- [Edit tracking data]
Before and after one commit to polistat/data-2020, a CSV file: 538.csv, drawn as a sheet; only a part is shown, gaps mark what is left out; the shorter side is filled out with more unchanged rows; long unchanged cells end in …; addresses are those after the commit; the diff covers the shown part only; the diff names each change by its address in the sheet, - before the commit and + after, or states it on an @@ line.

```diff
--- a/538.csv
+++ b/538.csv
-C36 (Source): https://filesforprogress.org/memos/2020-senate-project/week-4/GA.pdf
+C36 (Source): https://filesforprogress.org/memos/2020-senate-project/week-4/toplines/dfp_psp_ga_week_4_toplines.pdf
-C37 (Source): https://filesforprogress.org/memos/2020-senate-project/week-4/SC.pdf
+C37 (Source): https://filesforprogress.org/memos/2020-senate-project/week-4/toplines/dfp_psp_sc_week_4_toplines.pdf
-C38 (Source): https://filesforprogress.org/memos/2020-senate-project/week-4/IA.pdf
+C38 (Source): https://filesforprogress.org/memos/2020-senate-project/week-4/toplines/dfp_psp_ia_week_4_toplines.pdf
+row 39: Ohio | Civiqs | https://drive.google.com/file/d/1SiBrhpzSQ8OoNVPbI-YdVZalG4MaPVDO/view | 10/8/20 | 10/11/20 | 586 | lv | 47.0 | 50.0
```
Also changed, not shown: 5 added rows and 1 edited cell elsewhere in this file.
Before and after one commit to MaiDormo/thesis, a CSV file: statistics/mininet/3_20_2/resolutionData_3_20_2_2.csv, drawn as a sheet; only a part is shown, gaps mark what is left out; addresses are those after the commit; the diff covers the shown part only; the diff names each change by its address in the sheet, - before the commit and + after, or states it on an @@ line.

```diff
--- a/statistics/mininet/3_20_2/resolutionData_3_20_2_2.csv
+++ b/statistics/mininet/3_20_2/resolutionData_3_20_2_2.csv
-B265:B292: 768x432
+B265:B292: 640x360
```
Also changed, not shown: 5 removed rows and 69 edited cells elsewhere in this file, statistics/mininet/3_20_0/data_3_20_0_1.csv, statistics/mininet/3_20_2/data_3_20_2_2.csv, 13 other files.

- [What needs to be done] Each entry, from start to finish, must be restated exactly.

- [Reply]
Before and after one commit to polistat/data-2020, a CSV file: 538.csv, drawn as a sheet; only a part is shown, gaps mark what is left out; the shorter side is filled out with more unchanged rows; long unchanged cells end in …; addresses are those after the commit; the diff covers the shown part only; the diff names each change by its address in the sheet, - before the commit and + after, or states it on an @@ line.

```diff
--- a/538.csv
+++ b/538.csv
-C36 (Source): https://filesforprogress.org/memos/2020-senate-project/week-4/GA.pdf
+C36 (Source): https://filesforprogress.org/memos/2020-senate-project/week-4/toplines/dfp_psp_ga_week_4_toplines.pdf
-C37 (Source): https://filesforprogress.org/memos/2020-senate-project/week-4/SC.pdf
+C37 (Source): https://filesforprogress.org/memos/2020-senate-project/week-4/toplines/dfp_psp_sc_week_4_toplines.pdf
-C38 (Source): https://filesforprogress.org/memos/2020-senate-project/week-4/IA.pdf
+C38 (Source): https://filesforprogress.org/memos/2020-senate-project/week-4/toplines/dfp_psp_ia_week_4_toplines.pdf
+row 39: Ohio | Civiqs | https://drive.google.com/file/d/1SiBrhpzSQ8OoNVPbI-YdVZalG4MaPVDO/view | 10/8/20 | 10/11/20 | 586 | lv | 47.0 | 50.0
```
Also changed, not shown: 5 added rows and 1 edited cell elsewhere in this file.
Before and after one commit to MaiDormo/thesis, a CSV file: statistics/mininet/3_20_2/resolutionData_3_20_2_2.csv, drawn as a sheet; only a part is shown, gaps mark what is left out; addresses are those after the commit; the diff covers the shown part only; the diff names each change by its address in the sheet, - before the commit and + after, or states it on an @@ line.

```diff
--- a/statistics/mininet/3_20_2/resolutionData_3_20_2_2.csv
+++ b/statistics/mininet/3_20_2/resolutionData_3_20_2_2.csv
-B265:B292: 768x432
+B265:B292: 640x360
```
Also changed, not shown: 5 removed rows and 69 edited cells elsewhere in this file, statistics/mininet/3_20_0/data_3_20_0_1.csv, statistics/mininet/3_20_2/data_3_20_2_2.csv, 13 other files.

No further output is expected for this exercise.